Favre restated his plans to return for the 2003 season.
Just a few minutes before television and radio stations broadcast live across the state of Wisconsin Brett Favre's Monday morning press conference, Frank Winters was asked if he had a gut feeling about Favre's future in Green Bay.
Considering that the 38-year-old center has been Favre's teammate for 11 years, his roommate for training camps and road trips, you'd think he might have some new inside information.
"He'll be back," Winters said.
Well, of course he would be. After all, hadn't Favre said as much himself this season?
Apparently not loud enough, or at the right times.
Because all it took was Favre failing to speak to the media after Saturday's playoff loss to the Atlanta Falcons to make the most overly hyped story of the football season reach Ben & J. Lo proportions.
Monday, as Favre strode into the media auditorium in the bowels of Lambeau Field, TVs and radios statewide were patched in. Cameras clicked rapidly every time Favre lifted his arm from the podium.
It was as if Favre was about to announce that he would make himself a subject for human cloning. But instead it was the same old, same old.
Would Favre return for the 2003 season?
"I don't see any reason why I shouldn't," he said.
"As I said during the season, I have every intention of coming back, want to be back. I see no reason why this team shouldn't compete for a Super Bowl next year, or why I shouldn't be a part of it.
"Hopefully we'll leave it at that, and next year you all can start asking me the same (retirement) questions again."

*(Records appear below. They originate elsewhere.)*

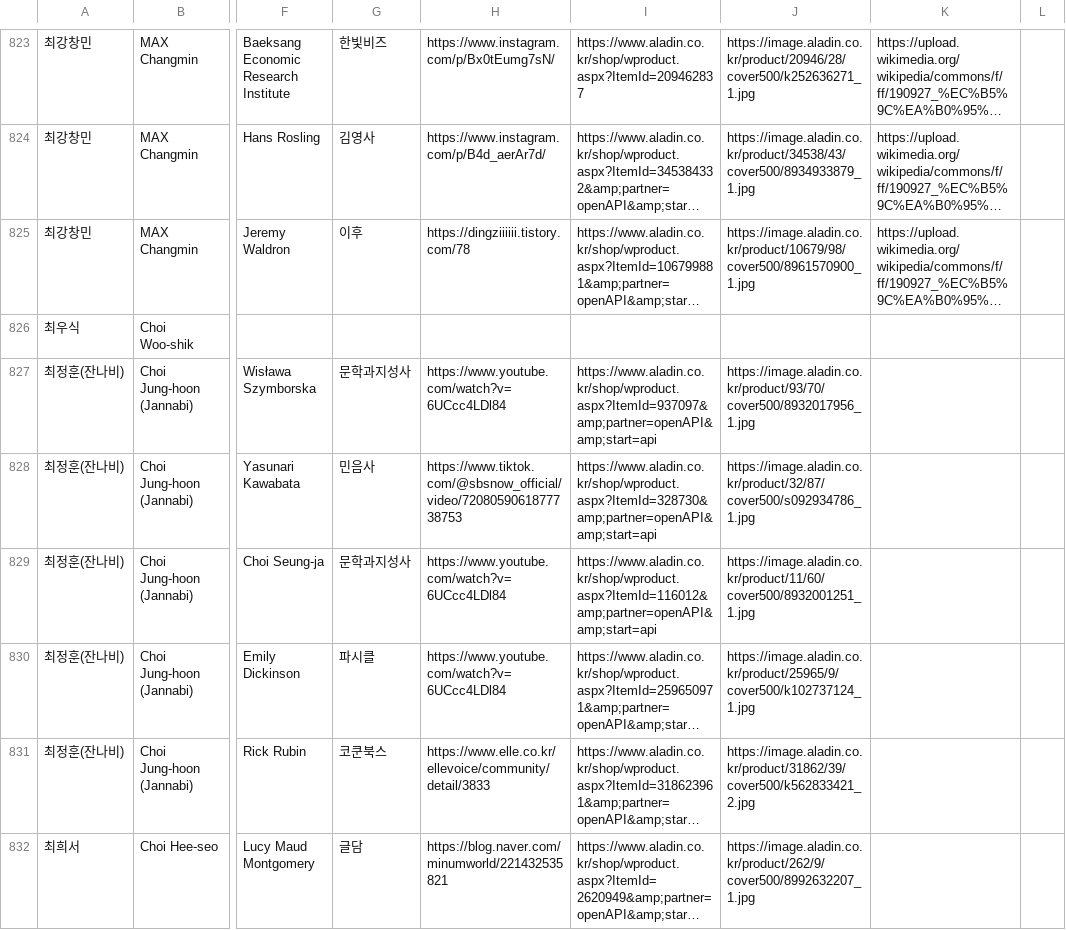
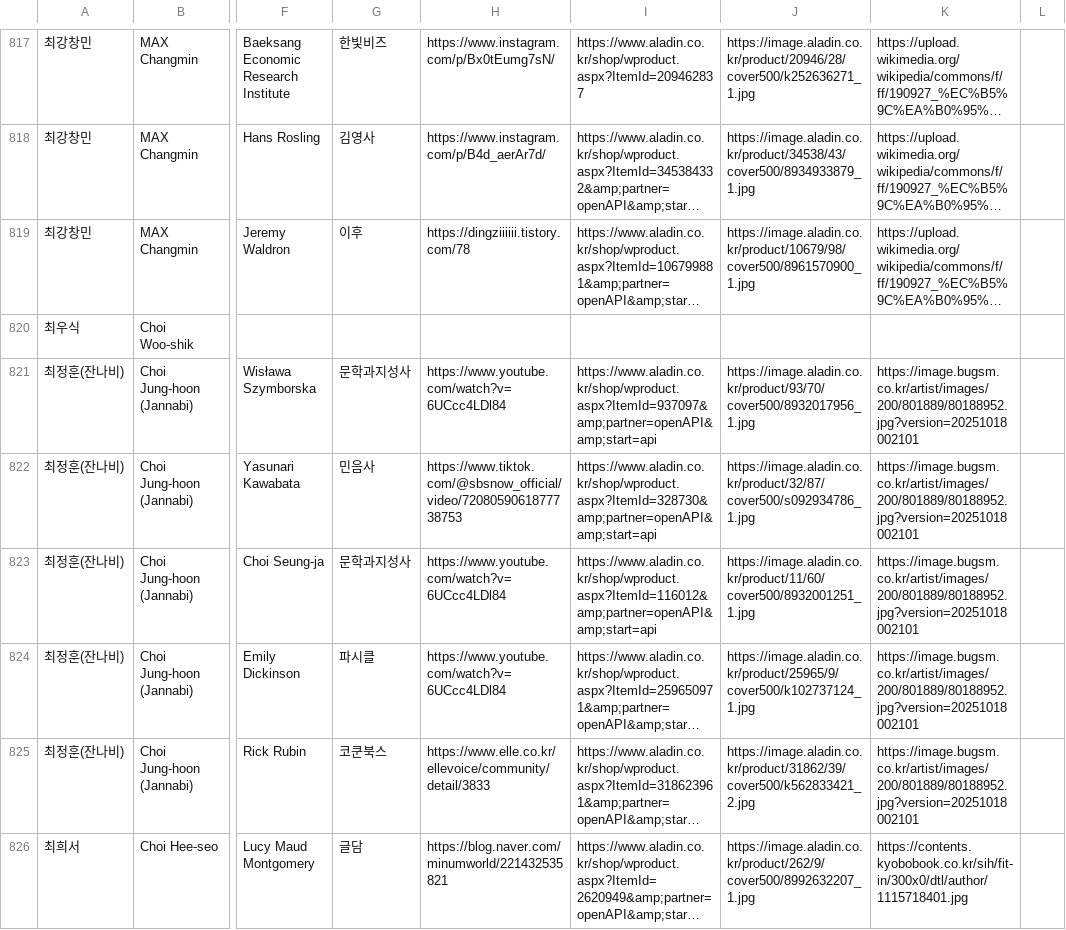
Before and after one commit to whroruruk/github.io, a CSV file: data.csv, drawn as a sheet; only a part is shown, gaps mark what is left out; long unchanged cells end in …; addresses are those after the commit; the diff covers the shown part only; the diff names each change by its address in the sheet, - before the commit and + after, or states it on an @@ line.

Commit message:
편집기에서 데이터 업데이트 (2026-05-11 03:38)

```diff
--- a/data.csv
+++ b/data.csv
-K821:K825: (empty)
+K821:K825: https://image.bugsm.co.kr/artist/images/200/801889/80188952.jpg?version=20251018002101
-K826: (empty)
+K826: https://contents.kyobobook.co.kr/sih/fit-in/300x0/dtl/author/1115718401.jpg
```
Also changed, not shown: 6 removed rows and 27 edited cells elsewhere in this file.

From training camp through the post-season, when asked about retirement Favre has said time and time again that he would be back in 2003, so long as he was wanted and physically able.
Beyond that, he has refused to speculate. And from what should have been perceived as refreshing honesty from a high-profile athlete, some jumped to the conclusion that the straight-shooting Favre had elected to uncharacteristically drop hints below the radar.
The resulting hoopla surprised the three-time NFL MVP.
"I never once came out and talked about retirement," Favre said. "I can't even remember when the question was asked first. My response then was, 'This is 12 years, at some point it's going to happen. I'm closer to retirement than I was five years ago.' And from that statement it just took off.
"I feel like the last two years I've played as good a football as I've played my 11 years here. I've always said my formula for returning is how I play, the injuries that so far I've been able to overcome ... or if it gets to a point where a business decision (is made) from the Packers' standpoint ...
"If any of those things occur, then my decision, or the Packers' decision, will be made clear. But right now, I'm playing great. This team has a chance (to win the Super Bowl) and I'm having fun. So that's how I'm going to leave it."
Leave the subject, not the game of football.
After another MVP-caliber season -- he finished second in the Associated Press voting -- there's no reason to do that.
Furnished with a talented, but mostly inexperienced, receiving corps, protected by an offensive line plagued by injuries, and aided by a backfield that suffered its share of dents and dings, Favre produced this season like few, if any, quarterbacks could have.
En route to a 12-4 record and NFC North title, Favre completed 341 of 551 passes (61.9 percent) for 3,658 yards and 27 touchdowns, with 16 interceptions -- many of the latter coming in desperate situations in the Packers' few losses.
More significantly, he started every game, bringing his consecutive regular season starts total to 173. That was no small feat considering the sprained lateral collateral ligament suffered midway through the season.
Despite the sore knee, Favre said he feels as strong physically and mentally as he did at the end of 2001.
His more significant pain is from Saturday's loss. And it was that aching, not contemplations of retirement, that caused him to skip his scheduled post-game press conference.
That and his desire to tuck in 3-year-old daughter Breleigh, who left Green Bay Sunday for the Favres' offseason home in Hattiesburg, Miss.
"We were in bed watching cartoons, I don't know what else to tell you," Favre said. "Not to mention I wasn't in a great mood."
How could he be? The Packers had just suffered their first ever playoff loss at Lambeau Field, ruining months of championship dreams.
That a fierce competitor like Favre would be able to take such a loss in stride would be a better indication that he was near retirement than his absence at a press conference.
Yet the speculation increased, right up until Monday morning when Favre put it to rest. Again.
Said Favre, "I'm upset we didn't go any farther, but I'm still standing, still feel like I'm playing my best, will be back next year and I don't see any reason why we can't compete for the Super Bowl."
What about 2004?
Apparently that will be the undying question of 2003.
In the meantime, Packers fans know they get to see Favre in the green and gold for at least another year.
A little more time to enjoy one of the best quarterbacks to ever play the game. And to look into that human cloning thing.